Lawn Patrol: Renovate or Redo Your Lawn Landscaping?
2011, Dorling Kindersley Limited
I’d been battling weeds in my lawn for years. I’d had some success digging up weeds, overseeding and patching bare spots, but the daily car drive past my neighbor’s yard with nary a blade of grass out of place reminded me I had a long way to go before reality matched my vision of a lush lawn. This was my first home, and the battlefield was a hodgepodge of various grasses and weeds that had several years’ head start by the time I moved in. Progress was slow — too slow for me.
I’d come to a point where I had a decision to make: continue to renovate my lawn or rip it out and start from bare dirt.
How to make that choice is a topic that Wendy Wilber, an environmental horticulture agent, says comes up a lot during her “turf boot camp” class. In that class she teaches Alachua County, Florida, residents how to win the battle with weeds. “Lawns are a big investment,” says Wilber. “They’re really a point of pride for a lot of people, even if it’s a small lawn.”
So, which approach should you take? The first step toward deciding whether to slowly rehab your lawn or start over, says Wilber, is figuring out why your lawn is failing. Could there be a problem with soil pH? Is there a drainage issue that might make growing grass difficult or impossible without re-routing the water? Does your lawn get enough sunlight? Contact your local extension agent for help answering these questions. You might learn you need to grow a different type of grass entirely. Consult with your extension agent on what type of grass will work best in your situation. Or you might want to put in a flower bed instead. Or maybe your lawn just needs a little TLC.
“If yours is just a lawn gone bad due to neglect, then maybe lawn renovation is the way to go,” says Wilber.
Something else to consider: What percentage of your lawn is struggling? Renovating a lawn clearly takes some work. But completely replacing a lawn can cost big bucks. Of course you’ll want to factor in the size of your lawn, but Wilber suggests you might want to go with a complete redo if more than half of your grass has weeds or bare spots.

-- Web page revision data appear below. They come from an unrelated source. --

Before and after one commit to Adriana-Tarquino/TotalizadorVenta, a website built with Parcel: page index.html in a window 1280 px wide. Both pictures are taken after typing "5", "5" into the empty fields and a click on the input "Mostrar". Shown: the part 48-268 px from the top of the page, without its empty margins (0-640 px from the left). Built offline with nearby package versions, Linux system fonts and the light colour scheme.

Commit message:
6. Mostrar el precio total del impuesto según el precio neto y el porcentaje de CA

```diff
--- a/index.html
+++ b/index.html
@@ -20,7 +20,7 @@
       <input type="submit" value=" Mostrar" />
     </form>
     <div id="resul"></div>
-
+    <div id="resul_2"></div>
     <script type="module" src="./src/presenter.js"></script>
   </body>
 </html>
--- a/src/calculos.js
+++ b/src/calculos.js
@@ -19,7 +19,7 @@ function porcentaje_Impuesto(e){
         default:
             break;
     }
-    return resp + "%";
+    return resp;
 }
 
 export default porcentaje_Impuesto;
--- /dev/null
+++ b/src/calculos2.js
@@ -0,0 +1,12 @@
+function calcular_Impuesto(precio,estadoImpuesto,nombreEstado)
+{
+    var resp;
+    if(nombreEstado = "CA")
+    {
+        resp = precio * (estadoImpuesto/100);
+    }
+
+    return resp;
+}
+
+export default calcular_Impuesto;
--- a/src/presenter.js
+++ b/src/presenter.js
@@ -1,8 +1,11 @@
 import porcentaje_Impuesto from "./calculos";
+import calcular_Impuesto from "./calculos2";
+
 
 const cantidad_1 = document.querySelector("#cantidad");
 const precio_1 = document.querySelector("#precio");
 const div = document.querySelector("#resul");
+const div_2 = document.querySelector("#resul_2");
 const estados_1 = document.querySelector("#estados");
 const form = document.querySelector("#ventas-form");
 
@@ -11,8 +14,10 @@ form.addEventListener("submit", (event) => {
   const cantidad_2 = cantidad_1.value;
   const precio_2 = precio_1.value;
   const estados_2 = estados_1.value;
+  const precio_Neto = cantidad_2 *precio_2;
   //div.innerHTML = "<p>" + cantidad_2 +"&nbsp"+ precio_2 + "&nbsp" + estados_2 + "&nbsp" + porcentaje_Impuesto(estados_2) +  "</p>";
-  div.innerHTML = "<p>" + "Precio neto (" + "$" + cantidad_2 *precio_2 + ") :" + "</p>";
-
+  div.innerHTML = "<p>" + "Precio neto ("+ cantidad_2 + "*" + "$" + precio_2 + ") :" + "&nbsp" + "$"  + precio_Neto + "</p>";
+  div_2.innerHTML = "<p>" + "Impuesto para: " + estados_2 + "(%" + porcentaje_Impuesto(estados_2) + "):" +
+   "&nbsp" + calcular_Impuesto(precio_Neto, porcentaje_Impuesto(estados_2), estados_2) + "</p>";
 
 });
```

If you decide on a redo, give your lawn the best chance for success by removing the existing grass and weeds completely, either with a quality herbicide or an alternative such as using plastic to smother what’s below.
Think about how much time you realistically will be able to devote to caring for your lawn, both while it’s establishing itself and afterward. If you have limited time or travel frequently, you may want to consider hiring a pro to help you keep a lawn care schedule.
Consider laying your new sod during the cooler months when it won’t dry out as quickly. And buy a quality sod even if it costs a little more, says Wilber.
In my case, I decided to dig up my entire lawn and start from scratch. A few weeks later, I had a brand new, green carpet of lush fescue. It was beautiful…
Then we moved into a house down the street.